DRAFT, AHOY – A Look Into the Upcoming 2016 NHL Draft, Part 1
by Amy P.
With Playoff Season on the horizon and absolutely zero Canadian teams advancing, it’s time to launch ourselves into the future to take a look at the next bright moment in a Canadian hockey fan’s timeline: the 2016 NHL Entry Draft. Before busying ourselves with such descriptions or names as Auston Matthews and Patrik Laine, here is an overview of our situation prior to the draft.
August 20th, 2014 marked the day when the NHL announced changes to the annual Draft Lottery, “a weighted system…[determining] the order of selection in the first round of the NHL Draft for the 14 Clubs not qualifying for the Stanley Cup Playoffs (or the Clubs that have acquired the first-round drafting positions of those non-playoff teams).”
In 2015, fans saw the first phase of changes take place. The 14 teams without a Playoff spot would have more equitable chances to nab the first overall pick, thus allowing teams with more points (and subsequently a lower draft ranking) a better likelihood to draft higher up, and giving teams with the fewest points lower odds.
That’s just a somewhat long and complicated way to say that teams who purposefully ‘tank’ or lose games might not benefit at the draft as much as they used to. This change is similar to a troll under a bridge screaming “you shall not pass!”; but, in this case, it’s a troll who looks eerily similar to Gary Bettman and his council of minions/authoritative figures.
This year, what should be the final alteration to this system will be implemented. While past Draft Lotteries determined only the winner of the top pick, 2016 dictates the year the Lottery will organize the top three winners of the Draft in three separate draws.

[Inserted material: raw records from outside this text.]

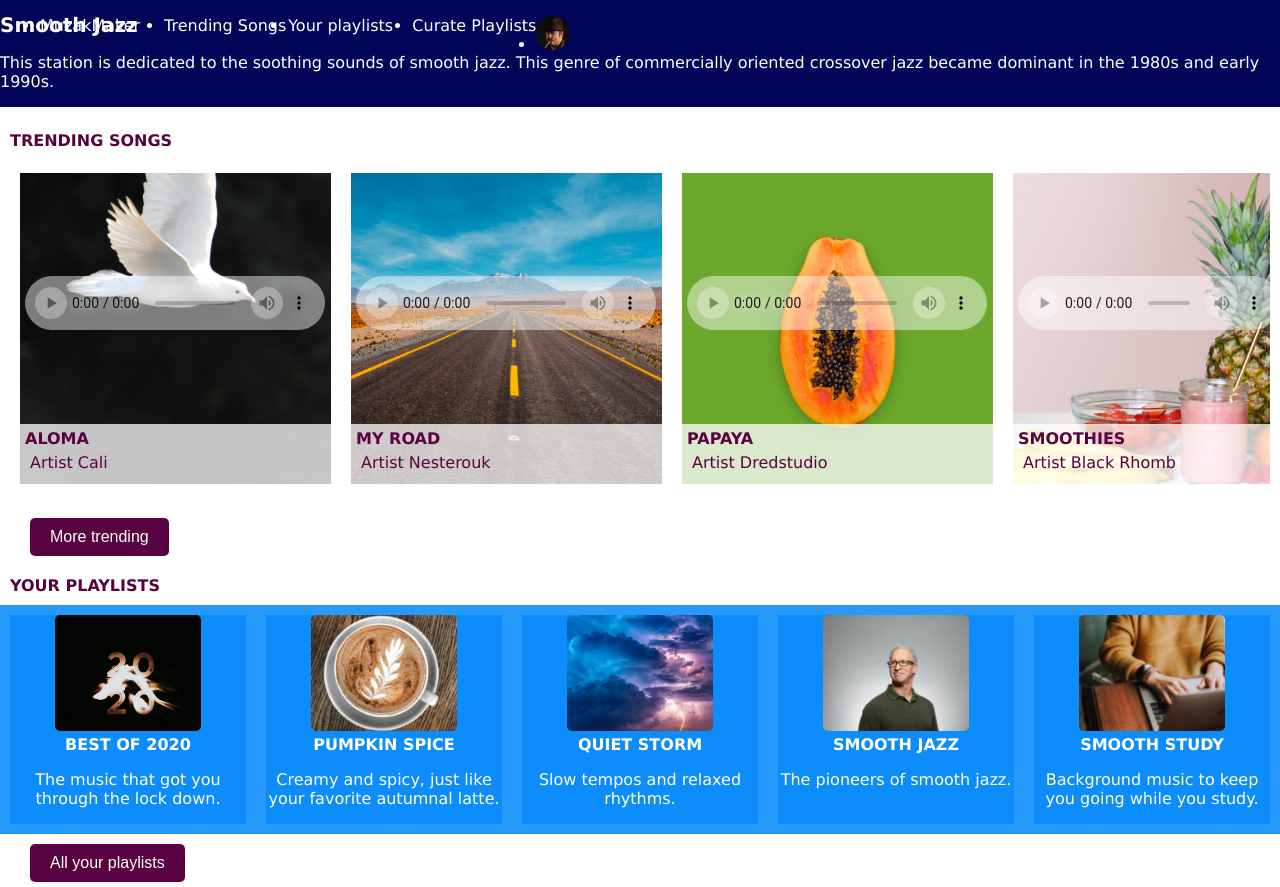
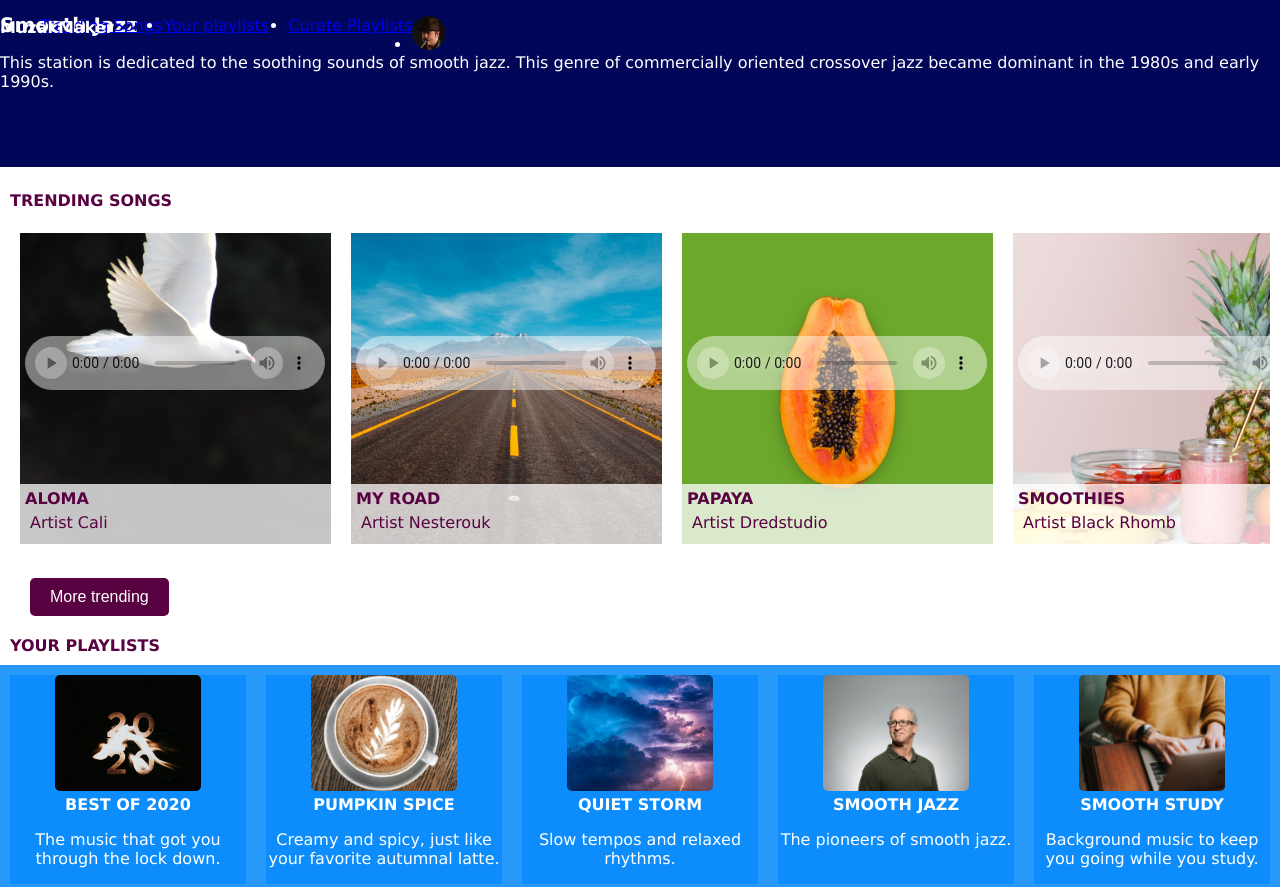
Before and after one commit to capyams/Assignment-Streaming-Media, a plain HTML site: page index.html in a window 1280 px wide. Shown: the top 887 px of the page. Drawn offline with Linux system fonts and the light colour scheme.

Commit message:
moved over edited html file code

```diff
--- a/index.html
+++ b/index.html
@@ -9,17 +9,21 @@
 </head>
 <body>
     <header>
-        <h1>Smooth Jazz</h1>
-        <p>This station is dedicated to the soothing sounds of smooth jazz. This genre of commercially oriented crossover jazz became dominant in the 1980s and early 1990s.</p>
-        <nav>
-            <ul>
-                <li>MuzakMaker</li>
-                <li>Trending Songs</li>
-                <li>Your playlists</li>
-                <li>Curate Playlists</li>
-                <li><img src = "images/duke-silver.png"></li>
-            </ul>
-        </nav>
+        <div class="header">
+            <h1>Smooth Jazz</h1>
+            <p>This station is dedicated to the soothing sounds of smooth jazz. This genre of commercially oriented crossover jazz became dominant in the 1980s and early 1990s.</p>
+        </div>
+        <section class="menu">
+            <label for="hamburgernav"><span></span></label>
+            <input type="checkbox" id="hamburgernav">
+                <ul class="menu">
+                    <li><a href="#MuzakMaker">MuzakMaker</a></li>
+                    <li><a href="#trending">Trending Songs</a></li>
+                    <li><a href="#yourplaylists">Your playlists</a></li>
+                    <li><a href="#curated">Curate Playlists</a></li>
+                    <li><img src="images/duke-silver.png"></li>
+                </ul>
+        </section>
     </header>
 
     <main>
--- a/styles.css
+++ b/styles.css
@@ -21,6 +21,11 @@ button {
     background-color: #590242;
     color: #ffffff;
 }
+
+nav {
+    display: flex;
+}
+
 h2, h3{
     font-size: 1em;
     text-transform: uppercase;
@@ -231,3 +236,16 @@ button {
     border: none;
     margin-left: 20px;
 }
+
+li:first-of-type, li:first-of-type a{
+    overflow: visible;
+    color: #ffffff;
+    display: block;
+    position: absolute;
+    top: 1px;
+    list-style-type: none;
+    text-decoration: none;
+    font-weight: bold;
+    margin: 0 auto;
+    left: 0px;
+}
```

In a nutshell, this essentially means the team with the fewest points isn’t guaranteed first or second overall pick, and could fall as low as fourth overall (which, granted, still isn’t terrible).
The full draft order hasn’t been concretely finalized, but as of Saturday morning on April 9th, Toronto, last in the league, had a 20% chance to pick first, Edmonton 13.5%, Vancouver 11.5%, Columbus 9.5%, Calgary 8.5%, Winnipeg 7.5%, Arizona 6.5%, Buffalo 6%, and so forth, with the lowest Canadian team’s odds being Ottawa’s at 2.5%. I ran the simulator myself 40 times, and concluded that Edmonton landed the (albeit simulated) first pick 17.5% of the time, Toronto and Vancouver had a 15% chance, Columbus had 12.5%, Winnipeg and Buffalo both had 10%, and Ottawa here actually had better odds than Calgary and Montreal, contrary to the initial percentages.
There’s no paramount need to understand what those numbers mean; I just regurgitated a million stats and my head hurts as well. The important idea is that right now there is a 68.5% chance a Canadian team will win the first overall pick. That is nothing if not insane.
Evidently, the more you run the simulator, the more the percentages change. Predictions are never completely accurate – something made clear by the fact that last year, going into the draw, Toronto had twice the odds of Edmonton of getting the top pick, Connor McDavid; yet Edmonton still won in the end. Of course, this might mean that for the Oilers, picking first is a miracle and a gift that keeps on giving. Will it stop giving before they have a full roster of first overall picks, though? Stay tuned to find out!
Part 2 of this Draft article series will include a snapshot of several of the top projected draftees, as well as the most coveted local Vancouver Giants player. Who will you pick as number one?